In his book titled Hiking Guide to Mount Mulanje, Drew Corbyn describes the mountain as a hiker’s paradise-enchanting and challenging equal measure, the rocky peaks, high grasslands, deep gorges and powerful rivers-all transporting the visitor into another world.
Located 60 kilometres south east of the commercial city of Blantyre, the mountain boasts of a beautiful scenery while hiking as it gives a beautiful aerial view of the base of the mountain and distant places.
Using the Fort Lister route, one also sees the beautiful Michesi Mountain that is adjacent to it, which keeps getting higher and higher the more you keep going and at some point, disappears into the clouds.
There is no need to worry with luggage when hiking as porters from the surrounding villages are readily available to help tourists. The experienced guides also take you through an amazing time, telling you how best you can navigate the routes.
Accommodation is another exciting component that makes up the mountain, with 10 huts to cater for a good number of hikers.
Kondwani Chamwala, programmes manager for environmental education, awareness and communications at the Mulanje Mountain Conservation Trust (MMCT), says it is imperative to take an exercise before and after hiking as it helps in keeping your body fit.
“Before hiking, exercise helps in getting the body ready, and after hiking, it helps to keep the body strong enough,” he says.
While hiking, one is amazed by the unique cedar plantations that make up part of the mountain.
Cedar was declared a national tree in 1984 and it is one of the rare tree species that the country takes pride in. According to Chamwala, the tree is mainly found on Mount Mulanje and it is not found elsewhere.
There is a high probability to meet with illegal loggers carrying cedar cut from the mountain that is being depleted at an alarming rate.
Stamps of both old and fresh cut cedar can be seen along the trails and on the base of some parts of the mountain.
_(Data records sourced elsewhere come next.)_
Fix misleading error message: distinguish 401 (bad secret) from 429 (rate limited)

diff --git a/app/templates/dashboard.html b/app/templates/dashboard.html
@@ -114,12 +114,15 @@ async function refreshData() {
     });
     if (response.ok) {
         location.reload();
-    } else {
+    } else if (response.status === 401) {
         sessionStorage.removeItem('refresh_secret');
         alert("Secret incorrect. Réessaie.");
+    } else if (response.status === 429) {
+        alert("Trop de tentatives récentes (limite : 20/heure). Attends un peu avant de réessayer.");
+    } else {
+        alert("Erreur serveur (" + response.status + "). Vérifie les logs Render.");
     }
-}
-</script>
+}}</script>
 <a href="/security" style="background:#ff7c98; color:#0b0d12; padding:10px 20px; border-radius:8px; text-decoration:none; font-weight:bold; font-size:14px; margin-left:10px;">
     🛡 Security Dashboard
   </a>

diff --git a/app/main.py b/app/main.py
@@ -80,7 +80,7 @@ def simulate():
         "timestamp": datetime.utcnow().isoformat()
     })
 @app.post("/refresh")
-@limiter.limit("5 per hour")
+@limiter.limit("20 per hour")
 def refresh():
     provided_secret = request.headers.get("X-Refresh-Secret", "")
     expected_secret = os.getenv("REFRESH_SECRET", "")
Individuals deplete the rare tree species and sell it for use as door frames and other uses.
But Chamwala says there are several initiatives that MMCT is currently implementing to ensure that the tree is being conserved.
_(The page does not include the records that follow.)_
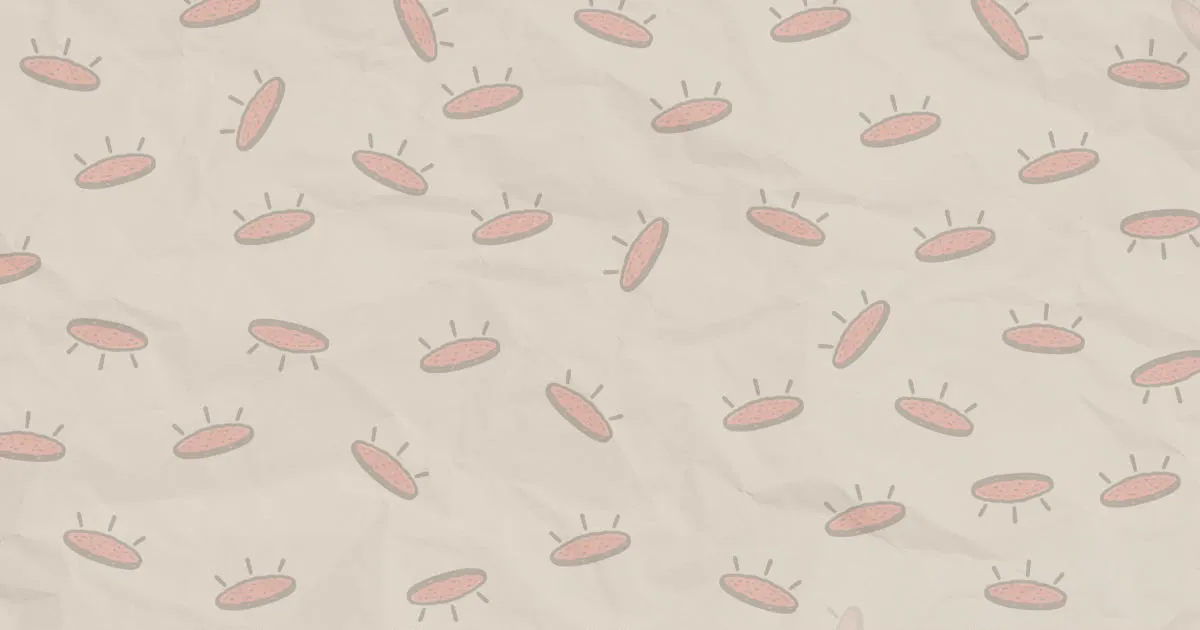
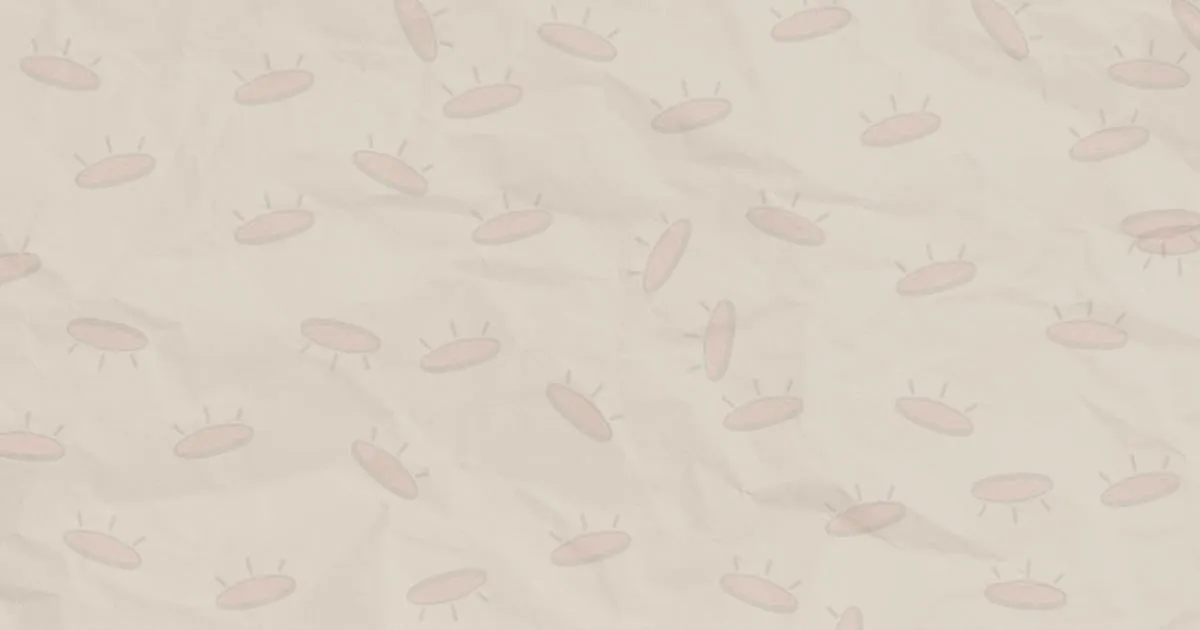
feat: capa com fundo claro da Brenda e selo do boi grande no lugar do quadro

diff --git a/style.css b/style.css
@@ -59,9 +59,7 @@ h1, h2, .titulo, .card h3 { font-family: 'Bebas Neue', 'Poppins', sans-serif; fo
 .hero {
   display: flex; align-items: center; justify-content: center; gap: 48px;
   padding: 48px 16px 56px;
-  background:
-    radial-gradient(circle at 15% 20%, var(--rosa), transparent 45%),
-    radial-gradient(circle at 85% 80%, var(--creme), transparent 50%);
+  background: url(img/capa-fundo.webp) center / cover; /* fundo de carninhas da Brenda (versão clara) */
 }
 .kicker { margin: 0; color: var(--md-sys-color-primary); font-weight: 600; text-transform: uppercase; font-size: .8rem; letter-spacing: 1.5px; }
 .status {
@@ -78,13 +76,9 @@ h1, h2, .titulo, .card h3 { font-family: 'Bebas Neue', 'Poppins', sans-serif; fo
 .hero h2 span { color: var(--md-sys-color-primary); }
 .hero-txt { animation: surgir .6s both; }
 .foto { position: relative; flex: none; width: min(480px, 45vw); animation: surgir .7s .1s both; }
-.foto > .capa {
-  aspect-ratio: 3 / 2; border-radius: 32px;
-  box-shadow: 0 24px 48px -20px rgb(44 26 21 / .55);
-  /* fundo de carninhas da Brenda, maior que o quadro e passeando devagar (sem emenda: não repete a imagem) */
-  background: url(img/capa-fundo.webp) 0% 0% / 160% auto;
-  animation: passear 20s ease-in-out infinite alternate;
-}
+/* por enquanto o selo do boi, grande, ocupa o lugar do quadro (depois vem o carrossel dos bois) */
+.foto { display: grid; place-items: center; }
+.foto .ring { position: relative; left: 0; bottom: 0; width: min(320px, 70vw); padding: 8px; }
 .ring {
   position: absolute; left: -28px; bottom: -28px;
   width: clamp(96px, 12vw, 130px); aspect-ratio: 1;
@@ -230,7 +224,6 @@ md-outlined-text-field { width: 100%; }
 @keyframes surgir { from { opacity: 0; transform: translateY(16px); } }
 @keyframes flutuar { 50% { transform: translateY(-10px); } }
 @keyframes girar { to { transform: rotate(360deg); } }
-@keyframes passear { to { background-position: 100% 100%; } }
 @keyframes balancar { 0%, 100% { transform: rotate(-5deg); } 50% { transform: rotate(5deg) translateY(-4px); } }
 
 @media (max-width: 700px) {

diff --git a/index.html b/index.html
@@ -45,8 +45,7 @@
       <md-filled-button href="#cardapio"><md-icon slot="icon">lunch_dining</md-icon>Ver cardápio</md-filled-button>
     </div>
     <div class="foto">
-      <div class="capa" role="img" aria-label="Fundo de hambúrgueres desenhado pela La Carne"></div>
-      <div class="ring"><img src="logo.png" alt="Logo La Carne"></div>
+      <div class="ring"><img src="img/selo.webp" alt="Logo La Carne" width="640" height="640"></div>
     </div>
   </section>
He says: “At the moment, we are working hand in hand with government and other organisations where we are putting in place numerous initiatives that are playing an integral role in its conservation.
“The trust is also supporting the taking care of the cedar trees by helping in the construction of fire towers where guards can easily see where forest fires are emerging from so that we prevent its destruction as well as fire breaks.”
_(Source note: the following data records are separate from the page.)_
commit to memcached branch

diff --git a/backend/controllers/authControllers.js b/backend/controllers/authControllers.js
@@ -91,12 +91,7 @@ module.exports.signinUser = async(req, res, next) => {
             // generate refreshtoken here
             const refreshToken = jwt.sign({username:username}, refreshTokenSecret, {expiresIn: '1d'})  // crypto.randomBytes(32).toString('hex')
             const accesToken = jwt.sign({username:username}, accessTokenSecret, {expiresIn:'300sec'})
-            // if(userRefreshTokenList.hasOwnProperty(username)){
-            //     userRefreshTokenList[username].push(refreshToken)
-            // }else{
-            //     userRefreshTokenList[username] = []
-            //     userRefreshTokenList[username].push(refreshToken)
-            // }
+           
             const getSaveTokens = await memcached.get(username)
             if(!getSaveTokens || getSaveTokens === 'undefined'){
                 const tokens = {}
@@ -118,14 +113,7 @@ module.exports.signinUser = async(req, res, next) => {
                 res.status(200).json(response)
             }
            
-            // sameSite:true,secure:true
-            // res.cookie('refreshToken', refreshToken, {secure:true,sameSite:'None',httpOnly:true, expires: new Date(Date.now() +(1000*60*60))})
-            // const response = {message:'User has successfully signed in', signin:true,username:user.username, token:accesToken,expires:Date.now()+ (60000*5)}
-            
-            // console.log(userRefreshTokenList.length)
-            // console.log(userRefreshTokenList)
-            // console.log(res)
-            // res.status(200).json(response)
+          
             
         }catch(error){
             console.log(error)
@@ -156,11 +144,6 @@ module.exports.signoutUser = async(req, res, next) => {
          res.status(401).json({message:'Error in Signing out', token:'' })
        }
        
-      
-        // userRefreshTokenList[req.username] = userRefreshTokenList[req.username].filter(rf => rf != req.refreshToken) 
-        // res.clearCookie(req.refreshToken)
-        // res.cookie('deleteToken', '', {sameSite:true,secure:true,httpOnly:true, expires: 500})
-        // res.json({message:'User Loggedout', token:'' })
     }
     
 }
His sentiments are also echoed by Mulanje district forestry office plantations manager Ajibu Liwasa, who says they intensify patrols to apprehend culprits found depleting the cedar trees.
“As Forestry Department, with assistance from several stakeholders mainly Mulanje Mountain Conservation Trust, we have been conducting mountain patrols whereby our forest guards and patrollers plus security officers have been apprehending suspects who are sent to police for further action,” he says.
Liwasa further says that apart from such initiatives, they have also been holding sensitisation meetings and making by-laws that are helping in curbing the malpractice.
Through such levels of depletion, the country has lost millions of kwacha as the rare tree species is highly valued with its uniqueness. Continued depletion is also likely to make the mountain lose its beautiful tourist attraction, a case of the magnificent mountain without its unique cedar plantations. n